To those, I say, “How about incorporating habits into your routine that will help you sleep better?” They’re pretty straightforward, really:
1. Restore your sleep in small ‘dozes’
In order to break the habit of sleeping late, you need to start scaling back, but in manageable chunks. For example, if you currently sleep at 2 am, you’re not going to start sleeping by midnight the next day. Try going to bed and putting away your devices 10-15 minutes earlier every other day. Over a few weeks, you should find that you’re sleeping at least an hour or two earlier than you used to.
2. Switch off the screens!
The blue light screens stimulate your brain and prevent you from falling asleep quickly. Moving images in videos have the same effect. But we’re all used to our phones in bed! What can we do? For starters, try to avoid watching videos just before you sleep. Another compromise could be using blue light filters on your devices if you feel you need them at night. Finally, try using a book or non-backlit readers to fall asleep to give you an alternative to the phone/tablet.
3. Make sure that going to bed = going to sleep
You may go to bed by 10.30 pm but fall asleep only around midnight. A possible reason for this is that you associate your bed with general relaxation (or work) and not with slumber! Ensuring that you go to sleep once you go to bed is also a question of habit. Get into bed when you’re tired or sleepy to set up an association with this space that will make you want to sleep. Similarly, get out of bed and sit somewhere else if you find yourself tossing and turning. Don’t go back to bed until you’re ready to sleep again. This also helps your mind form the simple connection that your bed is a place to sleep.

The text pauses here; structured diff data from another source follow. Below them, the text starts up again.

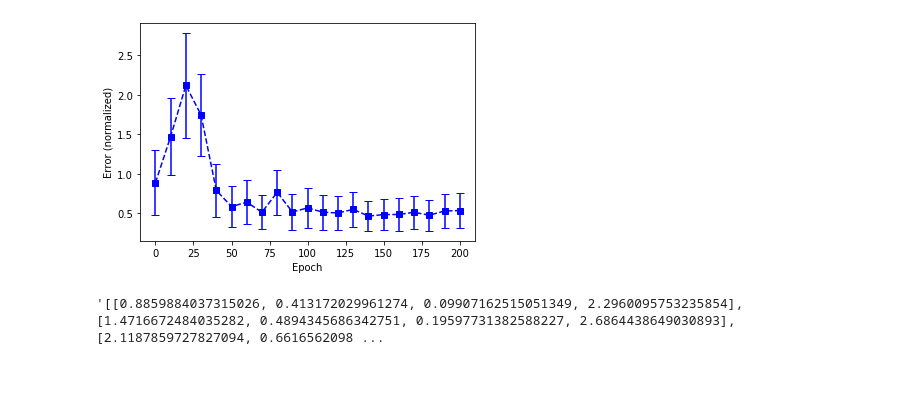
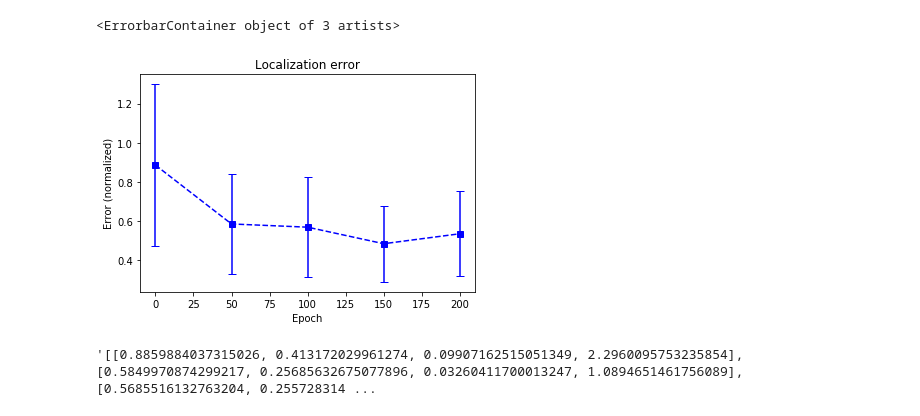
Before and after one commit to Orthocenter/pytorch-CycleGAN-and-pix2pix, a Jupyter notebook: Real data.ipynb, the cells around one changed output. Saved outputs shown, nothing was run; the diff lists cells and outputs as text; code cells hidden in the pictures; blank space fills up the shorter version.

```diff
--- a/Real data.ipynb
+++ b/Real data.ipynb
@@ -14,17 +22,3 @@ def file_info(fname):
 # %%
 import pickle
 import numpy as np
-# %%
-idx = -16
-with open(files[idx], 'rb') as infile:
-    d = pickle.load(infile)
-    date, time, dev, mac, pkt_type = file_info(files[idx])
-    rss_map, x, y = d[0], *d[1]
-
-    print("RSS map captured on {} by device `{}` has gt_loc = ({}, {})".format(date, dev, x, y))
-
-    img = mpimg.imread(files_png[idx])
-    plt.imshow(img)
-    plt.show()
-
-    rss_map = np.array(rss_map)
@@ -33,10 +24,0 @@ SyntaxError: 'break' outside loop (<ipython-input-13-cda9fbb2fac1>, line 9)
-# %%
-fname = "/mnt/data/yanzi/input_synthetic_train_gamma_2.0/img_1.50_1.50_2.0_-34.pickle"
-with open(fname, "rb") as infile:
-    parts = fname.split('/')[-1].split('_')
-    x, y, gamma, pwr = parts[1:]
-    pwr = pwr.split('.')[0]
-    d = np.array(pickle.load(infile))
-
-    print("gt_loc = ({}, {}), gamma = {}, pwr = {}".format(x, y, gamma, pwr))
-    print("RSS map mean, max, min = ({}, {}, {})".format(d.mean(), d.max(), d.min()))
@@ -125,16 +105,3 @@ def test_single(A_path):
 
     #return realA, realB, visuals_np, tx_loc_np, tx_pwr_np, task_tx_loc
     return realA, visuals_np, loc, task_tx_loc
-# %%
-idx = -15
-res = test_single(files[idx])
-if res is None:
-    raise
-_, _, loc, task_loc = res
-print("gt   x, y = ", loc)
-print("task x, y = ", (task_loc + 1.) * 32.)
-img = mpimg.imread(files_png[idx])
-plt.imshow(img)
-plt.show()
-
-# normalize....
@@ -168,7 +131,7 @@ def test(epoch):
 # %%
 %%time
 %%capture
-test_epoches = range(0,201,10)
+test_epoches = range(0,201,50)
 diffs = []
 for epoch in test_epoches:
     diffs.append(test(epoch))
@@ -178,15 +141,16 @@ Wall time: 28.6 s
 # %%
 plt.figure()
 plt.xlabel("Epoch")
 plt.ylabel("Error (normalized)")
+plt.title("Localization error")
 
 test_epoches = list(test_epoches)
 diffs = np.array(diffs)
 means = diffs[:,0]
 stds = diffs[:,1]
 plt.errorbar(test_epoches, means, stds, marker="s", linestyle="--", color="blue", capsize=4)
-plt.savefig("results/errors_sampled.pdf")
 # %% [output]
+<ErrorbarContainer object of 3 artists>
-[figure, old version]
+[figure, new version]
 # %%
 import json
@@ -200,4 +163,4 @@ class NPEncoder(json.JSONEncoder):
 # %%
 json.dumps(diffs, cls=NPEncoder)
 # %% [output]
-'[[0.8859884037315026, 0.413172029961274, 0.09907162515051349, 2.2960095753235854], [1.4716672484035282, 0.4894345686342751, 0.19597731382588227, 2.6864438649030893], [2.1187859727827094, 0.6616562098 ...
+'[[0.8859884037315026, 0.413172029961274, 0.09907162515051349, 2.2960095753235854], [0.5849970874299217, 0.25685632675077896, 0.03260411700013247, 1.0894651461756089], [0.5685516132763204, 0.255728314 ...
```
Also changed, not shown: parts of 6 cells of this notebook.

4. Create a ritual
A bedtime ritual is any winding down routine that helps you slow down your thoughts, relax physically, and let your body know it’s bedtime. Bedtime rituals can include:
- A warm shower
- Various creams or oils on your body, relaxing as you massage them in
- Turning down the lights
- A few minutes of slow breathing or meditation
- Progressive muscle relaxation/yoga
- Using an app like Calm or Headspace to listen to relaxing sounds or stories
- A playlist of soft music for yourself
In case you share a room with someone else, sync your sleeping routines for the best results!
Suppose you are prone to anxiety or restlessness. In this case, slow breathing, grounding techniques, and muscle relaxation are essential for calming the mind and relaxing the body.
5. Track your slumber
You can use apps to track your sleep or smartwatches like FitBit. Alternatively, you can use the pen-and-paper method by recording when you fell asleep and how rested you feel when you wake up. Gathering this data over time will help you identify any patterns you can fix. You can, for instance, see if regular events are consistently affecting your sleep duration. You can also note how often you get at least 7 hours of sleep but still feel tired in the mornings.
If you feel like none of these techniques work and the data indicates poor sleep, you should get a health check-up. Your doctor may advise a sleep study to help identify the problem you have to fix.
Sleeping well isn’t just a pipe dream. You can achieve it by setting up certain basic bedtime routines, building awareness around your habits and physical symptoms, and enjoying and acknowledging the benefits of sleeping well. Once you know what works for you, you will be motivated to continue!